_Directions for this task_
Scan the entries for the word "Giao" and return every line that has it.

** Opening Data for processing block **

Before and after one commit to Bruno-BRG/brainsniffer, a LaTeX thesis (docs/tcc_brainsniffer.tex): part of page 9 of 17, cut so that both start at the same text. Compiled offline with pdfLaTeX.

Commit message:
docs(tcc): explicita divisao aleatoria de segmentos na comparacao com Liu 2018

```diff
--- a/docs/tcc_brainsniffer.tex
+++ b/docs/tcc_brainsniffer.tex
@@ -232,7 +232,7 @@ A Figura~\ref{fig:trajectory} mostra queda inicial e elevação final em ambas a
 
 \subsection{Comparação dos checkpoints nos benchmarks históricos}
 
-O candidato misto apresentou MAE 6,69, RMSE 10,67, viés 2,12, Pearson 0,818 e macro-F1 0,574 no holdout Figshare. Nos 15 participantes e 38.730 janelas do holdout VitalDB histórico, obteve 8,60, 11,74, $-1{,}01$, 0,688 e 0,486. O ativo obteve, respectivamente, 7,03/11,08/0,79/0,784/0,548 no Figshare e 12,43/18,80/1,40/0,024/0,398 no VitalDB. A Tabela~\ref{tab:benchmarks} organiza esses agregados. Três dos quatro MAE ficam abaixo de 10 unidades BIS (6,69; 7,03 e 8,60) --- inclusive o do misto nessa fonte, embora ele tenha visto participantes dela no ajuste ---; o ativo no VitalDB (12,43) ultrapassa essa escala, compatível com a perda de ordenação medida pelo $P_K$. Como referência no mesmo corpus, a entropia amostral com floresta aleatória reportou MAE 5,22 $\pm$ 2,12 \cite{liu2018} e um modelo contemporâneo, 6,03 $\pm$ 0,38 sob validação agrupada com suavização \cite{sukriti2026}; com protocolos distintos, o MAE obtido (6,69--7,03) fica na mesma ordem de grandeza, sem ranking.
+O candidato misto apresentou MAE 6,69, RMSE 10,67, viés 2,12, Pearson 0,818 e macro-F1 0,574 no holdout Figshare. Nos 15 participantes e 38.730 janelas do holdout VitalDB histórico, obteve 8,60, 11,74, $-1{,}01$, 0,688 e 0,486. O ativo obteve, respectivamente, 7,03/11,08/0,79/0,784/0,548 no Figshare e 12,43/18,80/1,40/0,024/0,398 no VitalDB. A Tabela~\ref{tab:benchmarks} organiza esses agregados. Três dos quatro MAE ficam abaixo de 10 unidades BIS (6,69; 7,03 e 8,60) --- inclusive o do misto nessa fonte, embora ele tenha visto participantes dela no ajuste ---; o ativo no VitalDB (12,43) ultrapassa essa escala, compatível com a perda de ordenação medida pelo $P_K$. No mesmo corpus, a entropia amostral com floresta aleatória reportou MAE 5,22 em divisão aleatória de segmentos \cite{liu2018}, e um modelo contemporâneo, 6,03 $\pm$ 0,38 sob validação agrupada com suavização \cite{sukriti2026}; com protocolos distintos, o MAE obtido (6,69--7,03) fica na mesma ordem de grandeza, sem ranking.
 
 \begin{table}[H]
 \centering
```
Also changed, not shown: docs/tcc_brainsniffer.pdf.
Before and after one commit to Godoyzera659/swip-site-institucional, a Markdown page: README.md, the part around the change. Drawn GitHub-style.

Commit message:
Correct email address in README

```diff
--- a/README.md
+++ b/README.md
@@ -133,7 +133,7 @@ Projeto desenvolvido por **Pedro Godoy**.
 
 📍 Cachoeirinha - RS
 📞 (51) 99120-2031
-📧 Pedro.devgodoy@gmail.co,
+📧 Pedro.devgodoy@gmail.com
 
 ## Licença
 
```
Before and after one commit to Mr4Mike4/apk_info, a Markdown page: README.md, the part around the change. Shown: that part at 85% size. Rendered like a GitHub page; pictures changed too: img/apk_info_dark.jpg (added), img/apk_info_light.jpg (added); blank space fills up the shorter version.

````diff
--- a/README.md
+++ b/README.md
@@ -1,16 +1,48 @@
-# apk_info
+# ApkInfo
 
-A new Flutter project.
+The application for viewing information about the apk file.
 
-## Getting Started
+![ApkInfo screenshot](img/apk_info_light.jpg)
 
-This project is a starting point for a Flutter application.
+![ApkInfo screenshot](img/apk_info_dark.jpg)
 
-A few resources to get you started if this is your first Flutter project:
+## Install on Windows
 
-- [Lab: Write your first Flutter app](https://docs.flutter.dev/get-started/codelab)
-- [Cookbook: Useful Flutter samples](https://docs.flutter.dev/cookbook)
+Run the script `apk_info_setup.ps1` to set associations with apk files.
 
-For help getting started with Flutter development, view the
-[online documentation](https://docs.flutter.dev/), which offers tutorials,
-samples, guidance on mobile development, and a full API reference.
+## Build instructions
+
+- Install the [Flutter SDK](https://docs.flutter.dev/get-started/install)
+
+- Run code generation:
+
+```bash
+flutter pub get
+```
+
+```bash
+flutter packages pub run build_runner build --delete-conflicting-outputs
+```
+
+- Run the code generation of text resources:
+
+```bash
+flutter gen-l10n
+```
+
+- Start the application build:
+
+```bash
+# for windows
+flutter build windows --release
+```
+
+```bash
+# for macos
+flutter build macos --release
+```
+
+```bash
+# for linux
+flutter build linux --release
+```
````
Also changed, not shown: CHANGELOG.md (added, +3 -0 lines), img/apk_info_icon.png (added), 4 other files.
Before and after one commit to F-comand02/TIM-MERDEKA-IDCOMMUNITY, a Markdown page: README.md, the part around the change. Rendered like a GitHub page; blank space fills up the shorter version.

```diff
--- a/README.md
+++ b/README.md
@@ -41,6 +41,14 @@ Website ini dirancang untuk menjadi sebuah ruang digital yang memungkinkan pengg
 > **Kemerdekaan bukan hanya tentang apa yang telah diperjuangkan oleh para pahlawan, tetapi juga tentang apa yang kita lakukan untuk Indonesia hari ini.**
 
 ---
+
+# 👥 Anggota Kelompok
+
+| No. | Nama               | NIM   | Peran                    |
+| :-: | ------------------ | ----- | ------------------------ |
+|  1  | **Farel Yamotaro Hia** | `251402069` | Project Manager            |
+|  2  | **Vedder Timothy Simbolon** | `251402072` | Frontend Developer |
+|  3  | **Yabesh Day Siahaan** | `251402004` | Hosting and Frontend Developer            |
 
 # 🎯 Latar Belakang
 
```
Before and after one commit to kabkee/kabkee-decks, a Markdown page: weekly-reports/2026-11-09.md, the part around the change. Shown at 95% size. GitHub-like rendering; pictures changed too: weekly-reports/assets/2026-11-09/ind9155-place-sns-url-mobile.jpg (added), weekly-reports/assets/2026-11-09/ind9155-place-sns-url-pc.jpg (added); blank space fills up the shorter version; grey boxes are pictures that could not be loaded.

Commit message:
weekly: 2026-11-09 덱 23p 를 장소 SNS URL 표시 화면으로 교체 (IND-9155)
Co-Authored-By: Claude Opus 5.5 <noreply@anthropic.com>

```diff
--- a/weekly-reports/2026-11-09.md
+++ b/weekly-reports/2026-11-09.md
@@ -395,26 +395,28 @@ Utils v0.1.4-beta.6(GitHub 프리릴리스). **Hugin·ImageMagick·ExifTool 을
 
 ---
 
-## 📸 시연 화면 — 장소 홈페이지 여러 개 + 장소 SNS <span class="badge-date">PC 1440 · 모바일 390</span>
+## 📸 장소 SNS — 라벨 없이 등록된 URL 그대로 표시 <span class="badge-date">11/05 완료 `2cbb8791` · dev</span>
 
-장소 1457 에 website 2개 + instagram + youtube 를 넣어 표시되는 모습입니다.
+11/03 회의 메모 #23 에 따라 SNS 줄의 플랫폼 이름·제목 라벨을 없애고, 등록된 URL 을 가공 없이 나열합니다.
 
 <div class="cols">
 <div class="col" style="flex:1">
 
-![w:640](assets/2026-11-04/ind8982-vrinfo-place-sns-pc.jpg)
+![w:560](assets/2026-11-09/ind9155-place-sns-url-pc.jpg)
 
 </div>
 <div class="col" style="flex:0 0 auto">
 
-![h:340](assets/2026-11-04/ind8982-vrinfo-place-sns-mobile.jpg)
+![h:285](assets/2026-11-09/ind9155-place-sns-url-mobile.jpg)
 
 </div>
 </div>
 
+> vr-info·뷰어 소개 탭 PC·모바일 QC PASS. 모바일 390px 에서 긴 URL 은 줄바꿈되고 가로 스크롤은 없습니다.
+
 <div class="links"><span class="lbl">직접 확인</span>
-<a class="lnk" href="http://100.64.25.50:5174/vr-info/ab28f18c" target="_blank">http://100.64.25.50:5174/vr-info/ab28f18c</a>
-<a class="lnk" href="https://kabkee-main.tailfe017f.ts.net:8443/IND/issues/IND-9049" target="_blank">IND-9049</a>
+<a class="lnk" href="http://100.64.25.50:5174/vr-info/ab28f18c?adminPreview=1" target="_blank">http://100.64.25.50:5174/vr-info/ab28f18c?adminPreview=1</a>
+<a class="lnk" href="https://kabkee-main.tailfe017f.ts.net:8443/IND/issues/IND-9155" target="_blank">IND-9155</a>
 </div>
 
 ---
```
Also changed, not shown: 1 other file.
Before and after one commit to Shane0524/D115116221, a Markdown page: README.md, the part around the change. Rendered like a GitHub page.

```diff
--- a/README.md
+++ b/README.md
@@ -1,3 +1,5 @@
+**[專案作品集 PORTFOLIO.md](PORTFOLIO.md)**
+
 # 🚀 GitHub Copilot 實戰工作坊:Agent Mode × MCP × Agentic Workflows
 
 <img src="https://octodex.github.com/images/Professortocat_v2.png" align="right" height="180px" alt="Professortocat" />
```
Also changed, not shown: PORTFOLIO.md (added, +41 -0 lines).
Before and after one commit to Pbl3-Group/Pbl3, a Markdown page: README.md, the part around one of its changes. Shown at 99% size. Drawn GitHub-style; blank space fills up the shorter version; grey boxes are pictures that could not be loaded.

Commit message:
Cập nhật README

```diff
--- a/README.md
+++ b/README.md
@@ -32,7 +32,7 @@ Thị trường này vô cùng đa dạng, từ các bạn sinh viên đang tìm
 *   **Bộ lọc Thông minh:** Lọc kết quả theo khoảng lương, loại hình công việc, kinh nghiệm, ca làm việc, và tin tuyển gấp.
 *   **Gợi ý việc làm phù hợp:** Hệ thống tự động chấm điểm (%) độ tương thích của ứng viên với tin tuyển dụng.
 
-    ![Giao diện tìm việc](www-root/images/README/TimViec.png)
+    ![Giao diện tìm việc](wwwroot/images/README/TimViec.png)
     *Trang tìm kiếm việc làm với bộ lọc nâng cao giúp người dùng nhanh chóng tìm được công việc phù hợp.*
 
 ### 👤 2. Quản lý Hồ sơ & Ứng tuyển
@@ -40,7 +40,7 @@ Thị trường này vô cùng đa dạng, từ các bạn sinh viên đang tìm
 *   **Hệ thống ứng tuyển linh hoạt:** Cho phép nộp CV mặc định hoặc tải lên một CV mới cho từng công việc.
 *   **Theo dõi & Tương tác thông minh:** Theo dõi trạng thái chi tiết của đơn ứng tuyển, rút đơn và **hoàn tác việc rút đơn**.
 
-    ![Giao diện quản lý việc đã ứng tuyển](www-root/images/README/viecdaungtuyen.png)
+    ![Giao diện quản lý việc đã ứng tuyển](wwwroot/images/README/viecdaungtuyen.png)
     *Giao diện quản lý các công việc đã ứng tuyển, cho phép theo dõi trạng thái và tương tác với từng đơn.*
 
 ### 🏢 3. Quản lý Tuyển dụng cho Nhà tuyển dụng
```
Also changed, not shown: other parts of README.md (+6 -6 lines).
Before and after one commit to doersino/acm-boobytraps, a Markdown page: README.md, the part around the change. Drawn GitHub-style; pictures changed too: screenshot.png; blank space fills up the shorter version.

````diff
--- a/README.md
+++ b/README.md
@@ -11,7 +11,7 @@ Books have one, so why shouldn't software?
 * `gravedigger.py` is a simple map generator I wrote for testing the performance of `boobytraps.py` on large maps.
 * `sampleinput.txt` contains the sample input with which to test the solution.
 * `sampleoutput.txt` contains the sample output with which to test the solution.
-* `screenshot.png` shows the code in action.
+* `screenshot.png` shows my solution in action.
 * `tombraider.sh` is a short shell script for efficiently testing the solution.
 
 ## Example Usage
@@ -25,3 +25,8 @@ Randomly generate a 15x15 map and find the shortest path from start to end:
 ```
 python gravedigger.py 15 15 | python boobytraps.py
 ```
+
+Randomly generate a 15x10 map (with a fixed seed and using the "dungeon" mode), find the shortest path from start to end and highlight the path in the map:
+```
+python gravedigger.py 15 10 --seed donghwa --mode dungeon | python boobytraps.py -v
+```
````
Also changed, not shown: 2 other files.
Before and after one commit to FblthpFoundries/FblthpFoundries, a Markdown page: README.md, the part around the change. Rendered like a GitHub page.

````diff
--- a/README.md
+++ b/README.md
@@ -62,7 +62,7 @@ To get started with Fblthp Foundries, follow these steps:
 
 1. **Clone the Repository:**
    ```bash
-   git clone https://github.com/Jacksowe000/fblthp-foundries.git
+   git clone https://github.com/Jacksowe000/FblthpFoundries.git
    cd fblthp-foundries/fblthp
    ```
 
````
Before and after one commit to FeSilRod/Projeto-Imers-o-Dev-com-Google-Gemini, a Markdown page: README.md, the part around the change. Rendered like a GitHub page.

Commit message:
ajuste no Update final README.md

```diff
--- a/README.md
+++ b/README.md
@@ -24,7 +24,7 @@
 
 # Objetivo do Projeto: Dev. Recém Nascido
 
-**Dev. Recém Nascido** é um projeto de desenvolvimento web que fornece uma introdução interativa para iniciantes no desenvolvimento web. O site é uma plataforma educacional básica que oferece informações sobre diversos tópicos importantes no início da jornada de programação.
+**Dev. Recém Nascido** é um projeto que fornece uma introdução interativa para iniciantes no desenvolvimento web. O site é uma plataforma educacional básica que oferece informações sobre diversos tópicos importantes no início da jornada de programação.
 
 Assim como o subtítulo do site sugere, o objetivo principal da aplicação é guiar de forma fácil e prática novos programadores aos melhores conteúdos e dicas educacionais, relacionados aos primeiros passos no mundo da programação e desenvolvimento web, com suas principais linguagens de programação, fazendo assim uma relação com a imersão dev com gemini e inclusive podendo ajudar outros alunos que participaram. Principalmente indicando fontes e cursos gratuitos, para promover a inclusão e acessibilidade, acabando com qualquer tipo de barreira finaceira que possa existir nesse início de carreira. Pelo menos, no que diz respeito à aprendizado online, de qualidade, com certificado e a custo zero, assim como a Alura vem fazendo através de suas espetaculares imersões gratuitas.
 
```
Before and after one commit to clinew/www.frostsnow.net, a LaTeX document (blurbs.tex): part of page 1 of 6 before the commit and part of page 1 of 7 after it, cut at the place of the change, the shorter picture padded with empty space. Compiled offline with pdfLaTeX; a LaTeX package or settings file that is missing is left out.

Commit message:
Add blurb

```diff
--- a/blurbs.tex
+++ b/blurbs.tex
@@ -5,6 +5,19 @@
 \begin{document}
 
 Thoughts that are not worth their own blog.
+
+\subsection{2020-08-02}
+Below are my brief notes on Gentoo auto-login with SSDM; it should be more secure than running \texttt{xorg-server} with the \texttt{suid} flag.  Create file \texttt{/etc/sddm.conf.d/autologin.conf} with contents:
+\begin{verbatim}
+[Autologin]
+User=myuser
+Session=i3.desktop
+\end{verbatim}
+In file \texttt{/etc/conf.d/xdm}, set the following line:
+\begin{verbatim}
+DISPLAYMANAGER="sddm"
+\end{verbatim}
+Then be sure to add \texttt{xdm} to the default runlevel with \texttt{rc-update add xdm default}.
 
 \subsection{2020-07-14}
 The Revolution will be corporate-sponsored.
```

** Closing Data for processing block **

_Problem solution_
-    ![Giao diện tìm việc](www-root/images/README/TimViec.png)
+    ![Giao diện tìm việc](wwwroot/images/README/TimViec.png)
-    ![Giao diện quản lý việc đã ứng tuyển](www-root/images/README/viecdaungtuyen.png)
+    ![Giao diện quản lý việc đã ứng tuyển](wwwroot/images/README/viecdaungtuyen.png)
     *Giao diện quản lý các công việc đã ứng tuyển, cho phép theo dõi trạng thái và tương tác với từng đơn.*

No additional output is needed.